IN 1987, Congress looked at the farms in America and decided they weren't the same as factories. Congress exempted farms from the stormwater discharge rules under the Clean Water Act.
For 16 years, Environmental Protection Agency officials complied with the law.
Then in 2003, Bush administration officials decided that the EPA can ignore Congress and promulgated regulations that resulted in Lois Alt of Hardy County facing fines of up to $37,500 a day — $13 million a year — because the chickens on her farm have feathers and make poop.
This resulted in a court case in which the American Farm Bureau Federation and the West Virginia Farm Bureau sided with Alt.
"EPA has no authority to regulate the emissions of dust and other particles onto land under the CWA," the American Farm Bureau noted.
"Instead, the EPA claims that an unpermitted discharge occurs after the dust from the barns settles on the ground, mixes with stormwater and eventually reaches jurisdictional waters of the United States through man-made ditches."
Not only did EPA officials ignore the law that exempts farms, but EPA lawyers came up with a convoluted method to turn feathers into water pollution.

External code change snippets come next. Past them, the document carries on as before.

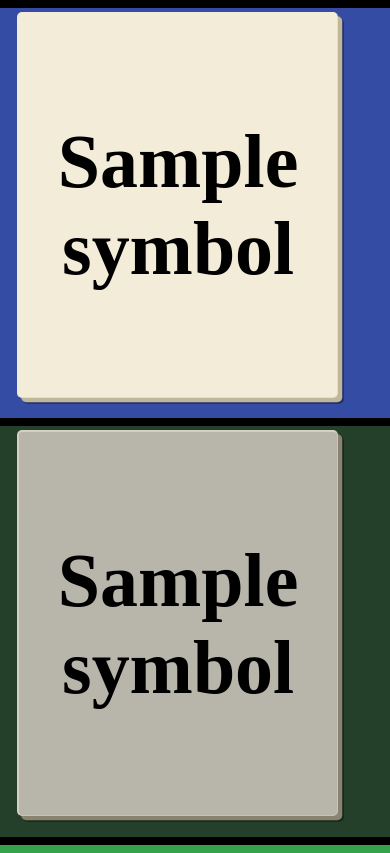
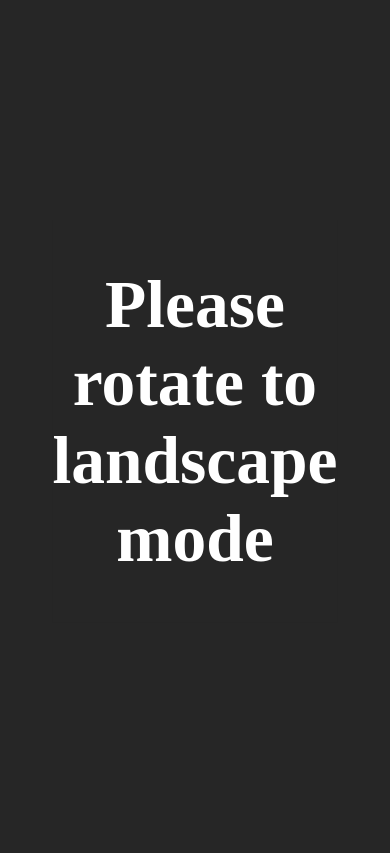
Before and after one commit to KyleTheScientist/Mahjong, a Flask app: template web/templates/player-view.html in a window 390 px wide. After the commit the page ends 562 px from the top, so only its background shows below. Run offline with Flask 2, Linux system fonts and the light colour scheme; the template is opened without the code that fills it: most values are stand-ins (such as "Sample title", 1, 10 or a date in 2020); some libraries are stand-ins or nearby versions; some web fonts are replaced.

Commit message:
Force landscape on mobile

```diff
--- a/web/static/player-view.css
+++ b/web/static/player-view.css
@@ -3,14 +3,45 @@
     padding: 0;
     flex-direction: column;
     display: flex;
+    background-color: #262626;
 }
 
 #container {
-  display: flex;
-  height: 100vh;
-  flex-grow: 1;
-  flex-flow: column;
-  background-color: #FF0000;
+    display: flex;
+    height: 100vh;
+    flex-grow: 1;
+    flex-flow: column;
+    background-color: #FF0000;
+}
+
+
+#orientation-warning {
+    display: none;
+    position: fixed;
+    top: 50%;
+    left: 50%;
+    transform: translate(-50%, -50%);
+    font-size: 4vh;
+    align-content: center;
+    text-align: center;
+    background-color: #262626;
+    color: white;
+}
+
+@media only screen and (orientation:portrait) {
+    #container {
+        display: none;
+    }
+
+    #orientation-warning {
+        display: block;
+    }
+}
+
+@media only screen and (orientation:landscape) {
+    #orientation-warning {
+        display: none;
+    }
 }
 
 .section {
@@ -31,7 +62,7 @@
     font-family: 'Reem Kufi Ink';
     font-weight: bold;
     font-size: 9vh;
-    text-shadow: 5px 5  px 0px #0000002c;
+    text-shadow: 5px 5 px 0px #0000002c;
     box-shadow: .5vh .5vh #c0b799, 6px 6px #00000055;
     margin: 0vh .25vw 2vh 0vh;
     text-align: center;
--- a/web/templates/player-view.html
+++ b/web/templates/player-view.html
@@ -1,6 +1,8 @@
 <!DOCTYPE html>
 
 <head>
+    <link rel="manifest" href="/static/manifest.json">
+    <meta name="viewport" content="minimal-ui, width=device-width, initial-scale=1, maximum-scale=1, user-scalable=no">
     <link rel="stylesheet" href="/static/player-view.css">
     <link rel="stylesheet" href="https://fonts.googleapis.com/css2?family=Reem+Kufi+Ink">
     <script src="https://ajax.googleapis.com/ajax/libs/jquery/3.1.0/jquery.min.js"></script>
@@ -10,6 +12,7 @@
 </head>
 
 <body>
+    <div id="orientation-warning"><h1>Please rotate to landscape mode</h1></div>
     <div id="container">
         {% include 'steal_options.html' %}
         {% block steal_options %}{% endblock %}
```
Also changed, not shown: web/static/login.css (+31 -4 lines), web/static/manifest.json (added).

U.S. District Judge John Preston Bailey put a stop to this nonsense on Wednesday.
"It appears to be a central assumption of the EPA's position that the agricultural stormwater discharge exemption had no meaning whatsoever from the time the exemption was added to the statute in 1987 until the EPA promulgated its new regulations in 2003," Bailey's ruling says.
"This is an assumption that this Court simply cannot accept."

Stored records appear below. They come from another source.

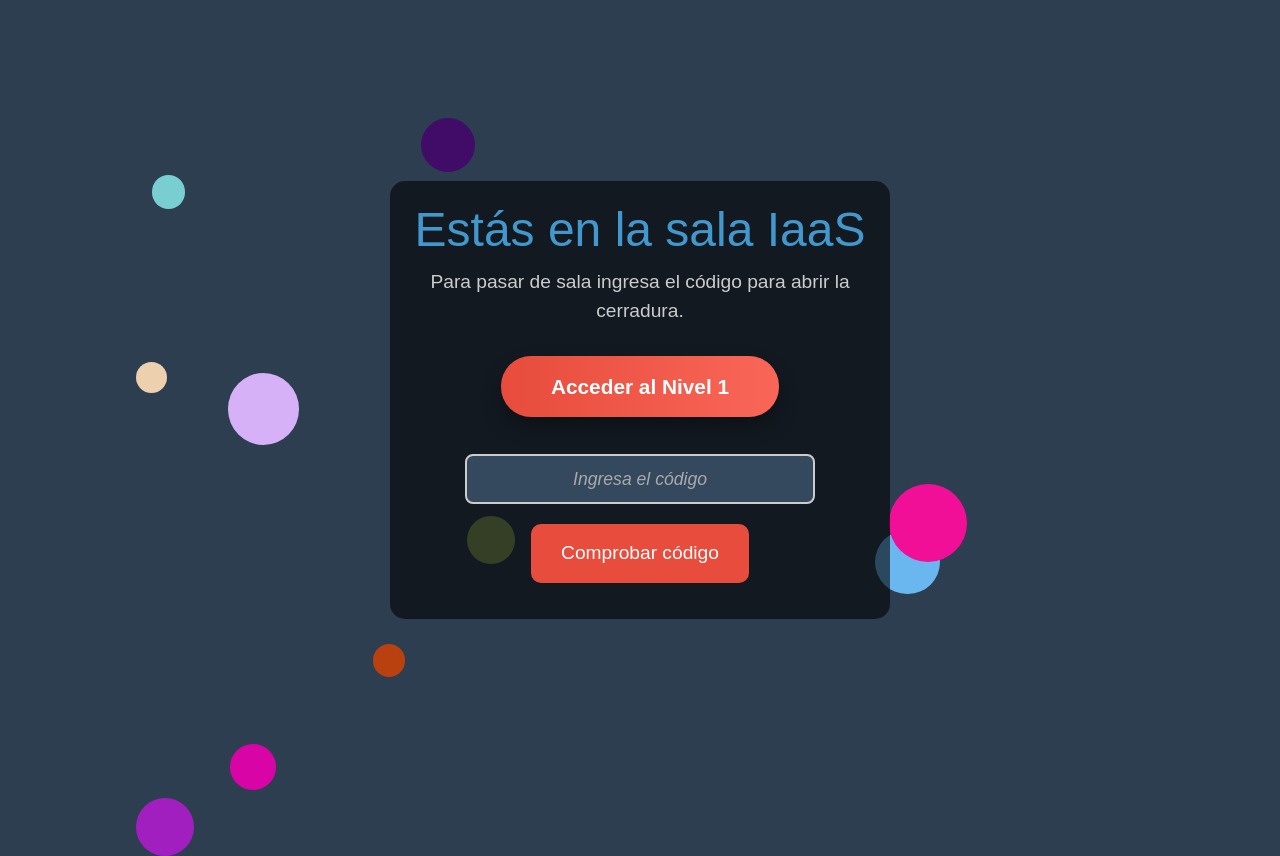
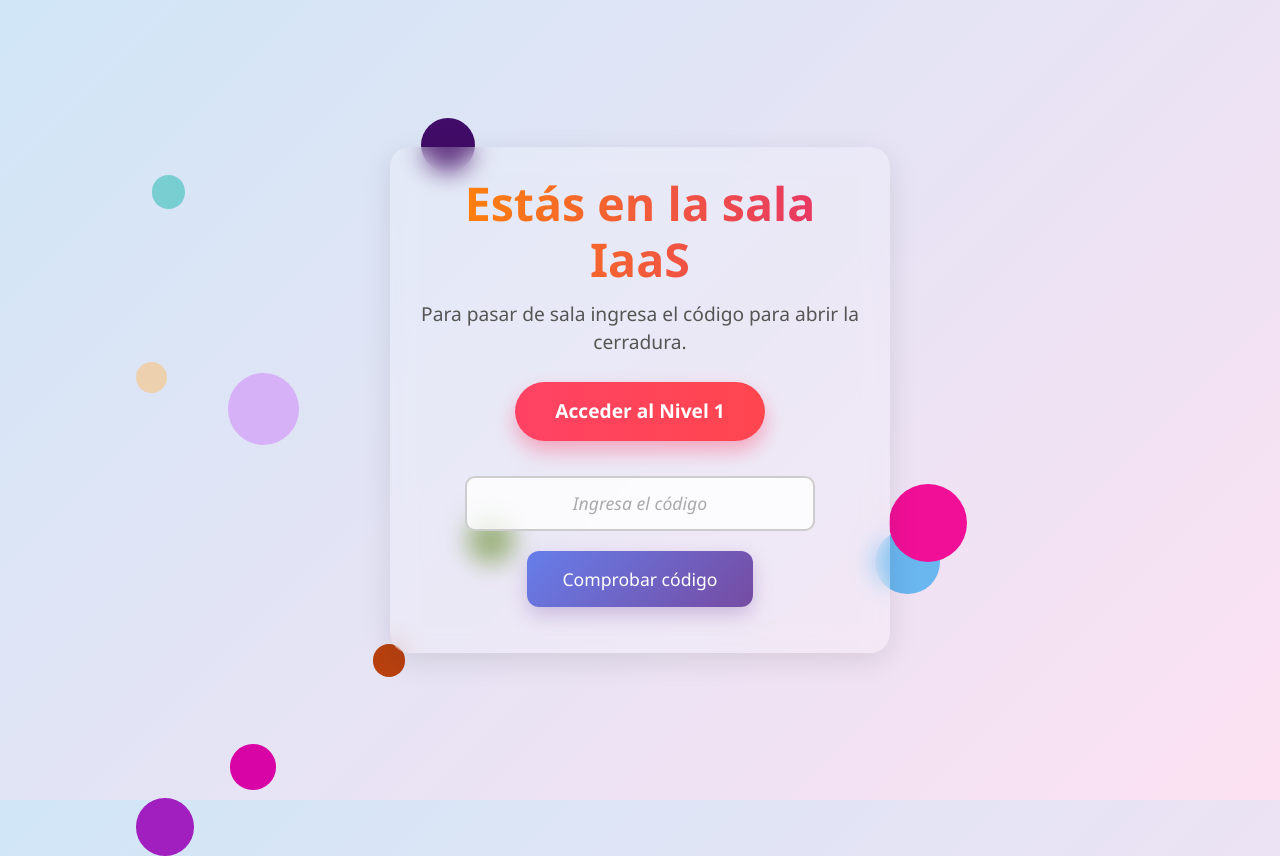
Before and after one commit to TomasGoldb/modelo-osi, a plain HTML site: page jiLVyLlZu41Dc7ZlMvdpkpHZzksmXXiLD8iXWpaBtDJZhRqJlc/sala1.html in a window 1280 px wide. Drawn offline with nearby package versions, Linux system fonts and the light colour scheme.

Commit message:
change the styles

```diff
--- a/styles.css
+++ b/styles.css
@@ -1,4 +1,4 @@
-/* Reset some basic styles */
+/* Reset básico */
 * {
     margin: 0;
     padding: 0;
@@ -6,85 +6,81 @@
 }
 
 body {
-    font-family: 'Arial', sans-serif;
+    font-family: 'Segoe UI', sans-serif;
     display: flex;
     justify-content: center;
     align-items: center;
     height: 100vh;
-    background-color: #2c3e50;
+    background: linear-gradient(135deg, #d0e6f7, #fce1f2);
     overflow: hidden;
-    color: white;
+    color: #333;
     position: relative;
 }
 
 /* Contenedor principal */
 .container {
     text-align: center;
-    padding: 20px;
-    border-radius: 15px;
-    background: rgba(0, 0, 0, 0.6);
-    width: 70%;
+    padding: 30px;
+    border-radius: 20px;
+    background: rgba(255, 255, 255, 0.2);
+    backdrop-filter: blur(12px);
+    box-shadow: 0 8px 30px rgba(0, 0, 0, 0.1);
+    width: 80%;
     max-width: 500px;
-    z-index: 10; /* Asegura que el contenido esté sobre los círculos */
+    z-index: 10;
 }
 
-/* Estilo del título */
+/* Título */
 .title {
-    font-size: 3rem;
-    margin-bottom: 10px;
-    animation: colorChange 3s infinite alternate;
+    font-size: 2.8rem;
+    margin-bottom: 15px;
+    font-weight: 700;
+    background: linear-gradient(90deg, #ff8a00, #e52e71);
+    -webkit-background-clip: text;
+    -webkit-text-fill-color: transparent;
+    animation: pulseTitle 3s infinite ease-in-out;
+}
+
+@keyframes pulseTitle {
+    0%, 100% { transform: scale(1); }
+    50% { transform: scale(1.05); }
 }
 
 /* Descripción */
 .description {
     font-size: 1.2rem;
-    margin-bottom: 30px;
-    color: #ccc;
+    margin-bottom: 25px;
+    color: #555;
 }
 
-/* Botón */
+/* Botón principal */
 .start-button {
-    padding: 15px 30px;
-    font-size: 1.2rem;
+    padding: 15px 35px;
+    font-size: 1.1rem;
     color: white;
-    background-color: #e74c3c;
+    background: linear-gradient(135deg, #667eea, #764ba2);
     border: none;
-    border-radius: 10px;
+    border-radius: 12px;
     cursor: pointer;
-    transition: transform 0.3s ease, background-color 0.3s ease;
+    box-shadow: 0 8px 20px rgba(118, 75, 162, 0.3);
+    transition: all 0.3s ease;
 }
 
 .start-button:hover {
-    transform: scale(1.1);
-    background-color: #c0392b;
+    transform: translateY(-3px);
+    box-shadow: 0 12px 24px rgba(118, 75, 162, 0.5);
 }
 
-/* Animación para los colores del título */
-@keyframes colorChange {
-    0% { color: #f39c12; }
-    50% { color: #3498db; }
-    100% { color: #e74c3c; }
-}
-
-/* Estilo para los círculos */
-.circle {
-    position: absolute;
-    border-radius: 50%;
-    pointer-events: none; /* Para que no interfiera con el clic */
-    transition: top 1s ease, left 1s ease, background-color 1s ease; /* Transición suave en el movimiento y el color */
-}
-
-
-/* Estilo para el input */
+/* Input */
 input[type="text"] {
-    padding: 10px;
+    padding: 12px;
     font-size: 1.1rem;
     border: 2px solid #ccc;
-    border-radius: 8px;
-    width: 80%;  /* Ocupa el 80% del ancho del contenedor */
+    border-radius: 10px;
+    width: 85%;
     max-width: 350px;
-    background-color: #34495e;
-    color: white;
+    background-color: rgba(255, 255, 255, 0.8);
+    color: #333;
     text-align: center;
     outline: none;
     transition: all 0.3s ease;
@@ -92,100 +88,89 @@ input[type="text"] {
 }
 
 input[type="text"]::placeholder {
-    color: #aaa; /* Color del texto por defecto */
+    color: #aaa;
     font-style: italic;
 }
 
-/* Efectos al enfocar el input */
 input[type="text"]:focus {
-    border-color: #e74c3c;
-    background-color: #2c3e50;
-    box-shadow: 0 0 10px rgba(231, 76, 60, 0.7);
-    color: #ecf0f1;
+    border-color: #764ba2;
+    box-shadow: 0 0 10px rgba(118, 75, 162, 0.3);
 }
 
-.alert{
-    margin-top: 4%;
-}
-/* Botón Flashy para "Acceder al Nivel" */
+/* Botón flashy */
 .flashy-button {
     margin-bottom: 8%;
-    padding: 15px 50px;
-    font-size: 1.3rem;
+    padding: 15px 40px;
+    font-size: 1.2rem;
     font-weight: bold;
-    color: #fff;
-    background: linear-gradient(90deg, #e74c3c, #ff6f61, #ff3d3d, #c0392b);
-
-    background-size: 400% 400%;
+    color: white;
+    background: linear-gradient(270deg, #ff416c, #ff4b2b, #ff416c);
+    background-size: 600% 600%;
     border: none;
     border-radius: 30px;
-    box-shadow: 0 10px 20px rgba(0, 0, 0, 0.3);
+    box-shadow: 0 10px 20px rgba(255, 65, 108, 0.4);
     cursor: pointer;
-    transition: transform 0.3s ease, box-shadow 0.3s ease;
-    animation: gradientShift 5s ease infinite;
+    transition: all 0.3s ease;
+    animation: flashyShift 6s ease infinite;
 }
 
-.flashy-button:hover {
-    transform: scale(1.1);
-    box-shadow: 0 15px 25px rgba(0, 0, 0, 0.5);
-}
-
-/* Animación de cambio de color del fondo */
-@keyframes gradientShift {
+@keyframes flashyShift {
     0% { background-position: 0% 50%; }
     50% { background-position: 100% 50%; }
     100% { background-position: 0% 50%; }
 }
 
-/* Contenedor de victoria */
+.flashy-button:hover {
+    transform: scale(1.05);
+    box-shadow: 0 15px 30px rgba(255, 65, 108, 0.5);
+}
+
+/* Victoria */
 .victory-container {
     display: flex;
     flex-direction: column;
     justify-content: center;
     align-items: center;
     text-align: center;
-    background-color: #2c3e50;
+    background: linear-gradient(135deg, #fddb92, #d1fdff);
     width: 100vw;
     height: 100vh;
-    color: white;
-    overflow: hidden;
+    color: #333;
 }
 
-/* Título de victoria */
 .victory-title {
-    font-size: 4rem;
-    font-weight: bold;
-    animation: colorChange 3s infinite alternate;
-    margin-bottom: 10px;
+    font-size: 3.5rem;
+    font-weight: 800;
+    background: linear-gradient(90deg, #ff758c, #ff7eb3);
+    -webkit-background-clip: text;
+    -webkit-text-fill-color: transparent;
+    animation: pulseTitle 3s infinite;
 }
 
-/* Descripción de victoria */
 .victory-description {
-    font-size: 1.5rem;
-    color: #ccc;
+    font-size: 1.4rem;
     margin-bottom: 20px;
+    color: #555;
 }
 
-/* Botón de "Jugar de nuevo" */
 .play-again-button {
-    padding: 15px 30px;
-    font-size: 1.2rem;
+    padding: 15px 35px;
+    font-size: 1.1rem;
     color: white;
-    background-color: #48c6ef;
+    background: linear-gradient(135deg, #43cea2, #185a9d);
     border: none;
-    border-radius: 30px;
+    border-radius: 20px;
     cursor: pointer;
-    box-shadow: 0 10px 20px rgba(0, 0, 0, 0.3);
+    box-shadow: 0 8px 16px rgba(24, 90, 157, 0.3);
     transition: all 0.3s ease;
 }
 
 .play-again-button:hover {
-    transform: scale(1.1);
-    background-color: #3498db;
-    box-shadow: 0 15px 30px rgba(0, 0, 0, 0.4);
+    transform: scale(1.05);
+    background: linear-gradient(135deg, #30e8bf, #ff8235);
 }
 
-/* Confeti animado */
+/* Confeti */
 .confetti-container {
     position: absolute;
     top: 0;
@@ -200,10 +185,9 @@ input[type="text"]:focus {
     position: absolute;
     width: 10px;
     height: 20px;
-    background-color: #e74c3c;
-    opacity: 0.8;
-    transform: rotate(15deg);
-    animation: confetti-fall 4s infinite;
+    background-color: #ff7675;
+    opacity: 0.7;
+    animation: confetti-fall 4s infinite ease-in;
 }
 
 @keyframes confetti-fall {
@@ -214,3 +198,18 @@ input[type="text"]:focus {
         transform: translateY(110vh) rotate(360deg);
     }
 }
+
+.circle {
+    position: absolute;
+    border-radius: 50%;
+    pointer-events: none;
+    transition: top 1s ease, left 1s ease, background-color 1s ease;
+    background-color: rgba(255, 255, 255, 0.3);
+}
+
+/* Alerta */
+.alert {
+    margin-top: 4%;
+    font-size: 1rem;
+    color: #c0392b;
+}
```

This marks the fourth time a district judge has struck down EPA's overreach in enforcing the law in recent years, the most notable of these being the EPA's illegal revocation of water permits for coal mines issued by the Army Corps of Engineers, which has jurisdiction in these cases.

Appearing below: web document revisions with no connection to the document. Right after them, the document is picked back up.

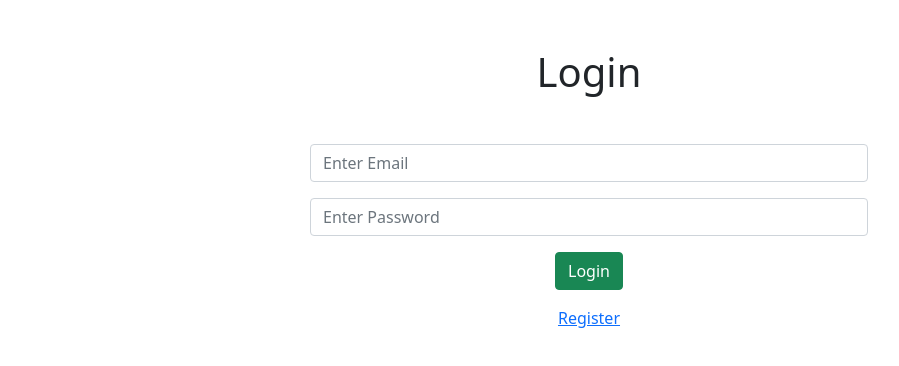
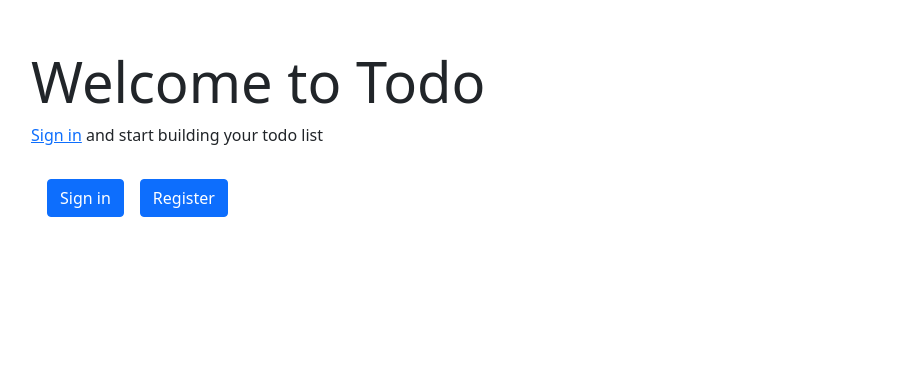
Before and after one commit to IbnDaanis/jwt-pern, a React (Create React App) app in the folder client/: page / in a window 1280 px wide. Before the commit this address led to /login. Shown: the top 366 px of the page, without its empty margins (51-950 px from the left). Built offline with nearby package versions, Linux system fonts and the light colour scheme.

Commit message:
landing page

```diff
--- a/client/src/App.js
+++ b/client/src/App.js
@@ -3,6 +3,7 @@ import { BrowserRouter as Router, Switch, Route, Redirect } from 'react-router-d
 import { Dashboard } from './components/Dashboard/Dashboard'
 import { Login } from './components/Login'
 import { Register } from './components/Register'
+import { Landing } from './components/Landing'
 import { toast } from 'react-toastify'
 import 'react-toastify/dist/ReactToastify.css'
 
@@ -36,12 +37,19 @@ export const App = () => {
         <Switch>
           <Route
             exact
+            path='/'
+            render={props =>
+              !isAuthenticated ? <Landing {...props} /> : <Redirect to='/dashboard' />
+            }
+          />
+          <Route
+            exact
             path='/login'
             render={props =>
               !isAuthenticated ? (
                 <Login {...props} setIsAuthenticated={setIsAuthenticated} />
               ) : (
-                <Redirect to='/' />
+                <Redirect to='/dashboard' />
               )
             }
           />
@@ -52,13 +60,13 @@ export const App = () => {
               !isAuthenticated ? (
                 <Register {...props} setIsAuthenticated={setIsAuthenticated} />
               ) : (
-                <Redirect to='/' />
+                <Redirect to='/dashboard' />
               )
             }
           />
           <Route
             exact
-            path='/'
+            path='/dashboard'
             render={props =>
               isAuthenticated ? (
                 <Dashboard {...props} setIsAuthenticated={setIsAuthenticated} />
--- a/client/src/components/Dashboard/Dashboard.js
+++ b/client/src/components/Dashboard/Dashboard.js
@@ -1,5 +1,6 @@
 import React, { useState, useEffect } from 'react'
 import { toast } from 'react-toastify'
+import { TodoList } from './TodoList/TodoList'
 
 export const Dashboard = ({ setIsAuthenticated }) => {
   const [name, setName] = useState('')
@@ -38,6 +39,7 @@ export const Dashboard = ({ setIsAuthenticated }) => {
           }}>
           Logout
         </button>
+        <TodoList />
       </div>
     </div>
   )
--- a/client/src/components/Dashboard/TodoList/EditTodo.js
+++ b/client/src/components/Dashboard/TodoList/EditTodo.js
@@ -1,4 +1,4 @@
-import React, { useState } from 'react'
+import React, { useState, Fragment } from 'react'
 
 export const EditTodo = ({ todo }) => {
   const { todo_id, description } = todo
@@ -20,7 +20,7 @@ export const EditTodo = ({ todo }) => {
   }
 
   return (
-    <>
+    <Fragment>
       <button
         type='button'
         className='btn btn-warning'
@@ -60,6 +60,6 @@ export const EditTodo = ({ todo }) => {
           </div>
         </div>
       </div>
-    </>
+    </Fragment>
   )
 }
--- a/client/src/components/Dashboard/TodoList/InputTodo.js
+++ b/client/src/components/Dashboard/TodoList/InputTodo.js
@@ -1,4 +1,4 @@
-import React, { useState } from 'react'
+import React, { Fragment, useState } from 'react'
 
 export const InputTodo = () => {
   const [description, setDescription] = useState('')
@@ -20,7 +20,7 @@ export const InputTodo = () => {
   }
 
   return (
-    <>
+    <Fragment>
       <h1 className='text-center my-5'>Input Todo</h1>
       <form className='d-flex' onSubmit={handleSubmit}>
         <input
@@ -34,6 +34,6 @@ export const InputTodo = () => {
           Add
         </button>
       </form>
-    </>
+    </Fragment>
   )
 }
--- a/client/src/components/Dashboard/TodoList/TodoList.js
+++ b/client/src/components/Dashboard/TodoList/TodoList.js
@@ -27,7 +27,6 @@ export const TodoList = () => {
   }
 
   return (
-    <>
     <table className='table mt-5'>
       <thead>
         <tr>
@@ -37,7 +36,7 @@ export const TodoList = () => {
         </tr>
       </thead>
       <tbody>
-          {todos?.map(todo => (
+        {todos.map(todo => (
           <tr key={todo.todo_id}>
             <th scope='row'>{todo.description}</th>
             <td>
@@ -52,6 +51,5 @@ export const TodoList = () => {
         ))}
       </tbody>
     </table>
-    </>
   )
 }
--- /dev/null
+++ b/client/src/components/Landing.js
@@ -0,0 +1,19 @@
+import React from 'react'
+import { Link } from 'react-router-dom'
+
+export const Landing = () => {
+  return (
+    <div className='jumbotron jumbotron-fluid mt-5'>
+      <h1 className='display-4'>Welcome to Todo</h1>
+      <p>
+        <Link to='/login'>Sign in</Link> and start building your todo list
+      </p>
+      <Link to='/login' className='btn btn-primary  m-3'>
+        Sign in
+      </Link>
+      <Link to='/register' className='btn btn-primary '>
+        Register
+      </Link>
+    </div>
+  )
+}
```
Lines whose indentation alone changed are shown as unchanged.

If the EPA believes that chicken feathers are water pollution, then administrators need to persuade Congress to change the law.
Until then, EPA officials — not farmers — are violating the law. Perhaps they should pay $37,500 a day.